Characterizing a story actor consists of giving him some things which make him stick in the reader’s mind. TAG HIM.



1–Shovel the grief onto the hero.

2–Hero makes some headway, and corners the villain or somebody in:

3–A physical conflict.

4–A surprising plot twist, in which the hero preferably gets it in the neck bad, to end the 1500 words.

DOES: It still have SUSPENSE?

The MENACE getting blacker?

The hero finds himself in a hell of a fix?

It all happens logically?

These outlines or master formulas are only something to make you certain of inserting some physical conflict, and some genuine plot twists, with a little suspense and menace thrown in. Without them, there is no pulp story.

These physical conflicts in each part might be DIFFERENT, too. If one fight is with fists, that can take care of the pugilism until next the next yarn. Same for poison gas and swords. There may, naturally, be exceptions. A hero with a peculiar punch, or a quick draw, might use it more than once.

The idea is to avoid monotony.


Vivid, swift, no words wasted. Create suspense, make the reader see and feel the action.


Hear, smell, see, feel and taste.


Trees, wind, scenery and water.



1–Shovel the difficulties more thickly upon the hero.

2–Get the hero almost buried in his troubles. (Figuratively, the villain has him prisoner and has him framed for a murder rap; the girl is presumably dead, everything is lost, and the DIFFERENT murder method is about to dispose of the suffering protagonist.)

3–The hero extricates himself using HIS OWN SKILL, training or brawn.

4–The mysteries remaining–one big one held over to this point will help grip interest–are cleared up in course of final conflict as hero takes

the situation in hand.

5–Final twist, a big surprise, (This can be the villain turning out to be the unexpected person, having the “Treasure” be a dud, etc.)

6–The snapper, the punch line to end it.

HAS: The SUSPENSE held out to the last line?

The MENACE held out to the last?

Everything been explained?

It all happen logically?

Is the Punch Line enough to leave the reader with that WARM FEELING?


Did God kill the villain?
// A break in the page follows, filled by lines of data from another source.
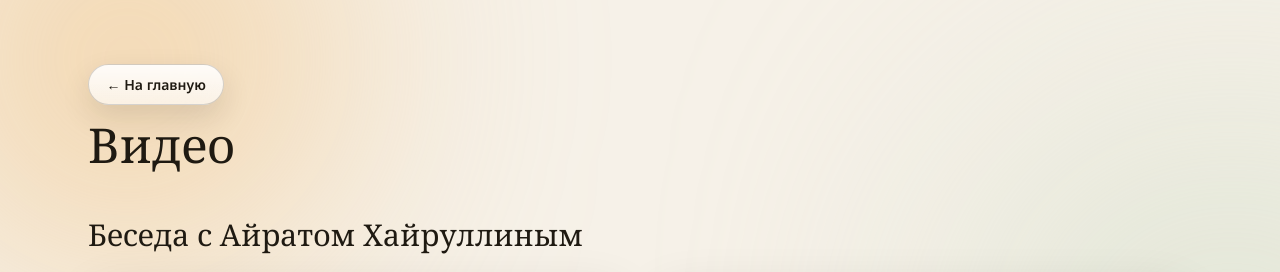
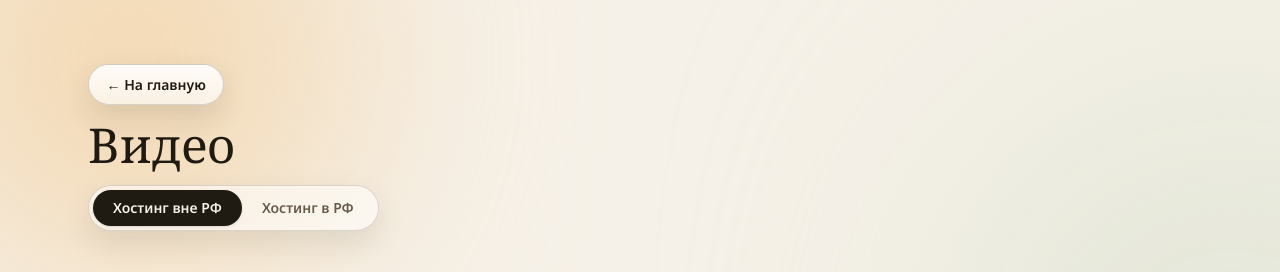
Before and after one commit to sergeyshpadyrev/sergeyshpadyrev.github.io, a Next.js app: page /videos in a window 1280 px wide. Shown: the top 272 px of the page. Built offline with nearby package versions, Linux system fonts and the light colour scheme.

Commit message:
Add videos from rf

```diff
--- a/src/lib/videos.ts
+++ b/src/lib/videos.ts
@@ -5,7 +5,9 @@ const videosPath = path.join(process.cwd(), "public", "videos.json");
 
 export interface Video {
   id: string;
-  youtube: string;
+  youtube?: string;
+  rutube?: string;
+  vk?: string;
 }
 
 export interface VideoSection {
--- a/src/screens/Videos/logic.ts
+++ b/src/screens/Videos/logic.ts
@@ -1,3 +1,26 @@
-const useLogic = () => ({});
+import { useState } from "react";
+
+import type { Props } from "./types";
+
+export type Hosting = "outside-russia" | "russia";
+
+const useLogic = (props: Props) => {
+  const [hosting, setHosting] = useState<Hosting>("outside-russia");
+  const sections = props.sections
+    .map((section) => ({
+      ...section,
+      videos: section.videos.flatMap((video) => {
+        const src =
+          hosting === "outside-russia"
+            ? video.youtube
+            : (video.rutube ?? video.vk);
+
+        return src ? [{ id: video.id, src }] : [];
+      }),
+    }))
+    .filter((section) => section.videos.length > 0);
+
+  return { hosting, sections, setHosting };
+};
 
 export default useLogic;
--- a/src/screens/Videos/render.tsx
+++ b/src/screens/Videos/render.tsx
@@ -1,8 +1,21 @@
 import Link from "next/link";
 
+import type useLogic from "./logic";
+import type { Hosting } from "./logic";
 import type { Props } from "./types";
 
-const useRender = (props: Props) => (
+const hostingOptions: { label: string; value: Hosting }[] = [
+  { label: "Хостинг вне РФ", value: "outside-russia" },
+  { label: "Хостинг в РФ", value: "russia" },
+];
+
+const useRender = (
+  props: Props,
+  logic: ReturnType<typeof useLogic>,
+) => {
+  const { hosting, sections, setHosting } = logic;
+
+  return (
     <main className="relative min-h-screen overflow-hidden bg-[#f6f1e8] text-[#1f1a12]">
       <div className="pointer-events-none absolute -left-24 top-[-10rem] h-[28rem] w-[28rem] rounded-full bg-[#f2c07d]/50 blur-[120px] float-slow" />
       <div className="pointer-events-none absolute right-[-12rem] top-32 h-[30rem] w-[30rem] rounded-full bg-[#c9d9c1]/60 blur-[140px]" />
@@ -16,10 +29,34 @@ const useRender = (props: Props) => (
           <h1 className="font-display text-4xl text-[#1f1a12] sm:text-5xl">
             Видео
           </h1>
+          <div
+            className="inline-flex rounded-full border border-[#1f1a12]/15 bg-white/55 p-1 shadow-[0_12px_30px_rgba(31,26,18,0.1)] backdrop-blur-sm"
+            aria-label="Хостинг видео"
+          >
+            {hostingOptions.map((option) => {
+              const isActive = hosting === option.value;
+
+              return (
+                <button
+                  key={option.value}
+                  type="button"
+                  className={`rounded-full px-5 py-2 text-sm font-semibold transition focus-visible:outline-2 focus-visible:outline-offset-2 focus-visible:outline-[#1f1a12] ${
+                    isActive
+                      ? "bg-[#1f1a12] text-[#f6f1e8] shadow-sm"
+                      : "text-[#665a49] hover:bg-white/70 hover:text-[#1f1a12]"
+                  }`}
+                  aria-pressed={isActive}
+                  onClick={() => setHosting(option.value)}
+                >
+                  {option.label}
+                </button>
+              );
+            })}
+          </div>
         </header>
 
         <div className="flex flex-col gap-12">
-        {props.sections.map((section, sectionIndex) => (
+          {sections.map((section, sectionIndex) => (
             <section
               key={section.id}
               className="space-y-5 fade-in"
@@ -37,7 +74,7 @@ const useRender = (props: Props) => (
                     <div className="aspect-video overflow-hidden rounded-[20px] bg-[#1f1a12]">
                       <iframe
                         className="h-full w-full"
-                      src={video.youtube}
+                        src={video.src}
                         title={`${section.title}, видео ${videoIndex + 1}`}
                         allow="accelerometer; autoplay; clipboard-write; encrypted-media; gyroscope; picture-in-picture; web-share"
                         referrerPolicy="strict-origin-when-cross-origin"
@@ -54,5 +91,6 @@ const useRender = (props: Props) => (
       </div>
     </main>
   );
+};
 
 export default useRender;
```
Lines whose indentation alone changed are shown as unchanged.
Or the hero?


Two Horror Writers Explain How Co-Authoring Made Their Novel Scarier


Now this sounds like the right way to collaborate:

When the notions began to take on a life of their own, outgrowing cyberspace and the distance between Knoxville, TN, (Dale) and LaGrange, GA, (Jack), we met for a long, alcohol-fueled weekend to hammer out a definitive course of action. We talked character and motivation and plot twists. We drank a lot of beer, ate too much grilled meat, and deconstructed hardboiled tropes deep into the night.


Two Horror Writers Explain How Co-Authoring Made Their Novel Scarier.

The 6 Danger Stages You Need To Overcome | Write to Done

You’ve probably had the experience of starting a novel or blog with great intentions……only to find that, a few months later, you’ve barely made any progress.Maybe you started strong but lost momentum.Maybe you jumped ahead when you should’ve paused.Or maybe you got discouraged and gave up.And you wonder: how to write a book or blog.I’ve coached many writers in workshop groups over the past few years, and I’ve noticed that there are six key stages when projects often stall or go wrong.Here’s what to watch out for.

Read about the dangers at How to Write a Book or Blog The 6 Danger Stages You Need To Overcome | Write to Done.

Sexuality is one of our most basic drives, but its also fundamental to our identities as people. Which means sex is the subject of a million cliches, and tons of terrible writing. Not to mention, stupid prejudice. The good news? Science fiction and fantasy writers have a special opportunity to look at sex afresh. Heres how.

via How To Write About Sex Without Being Boring.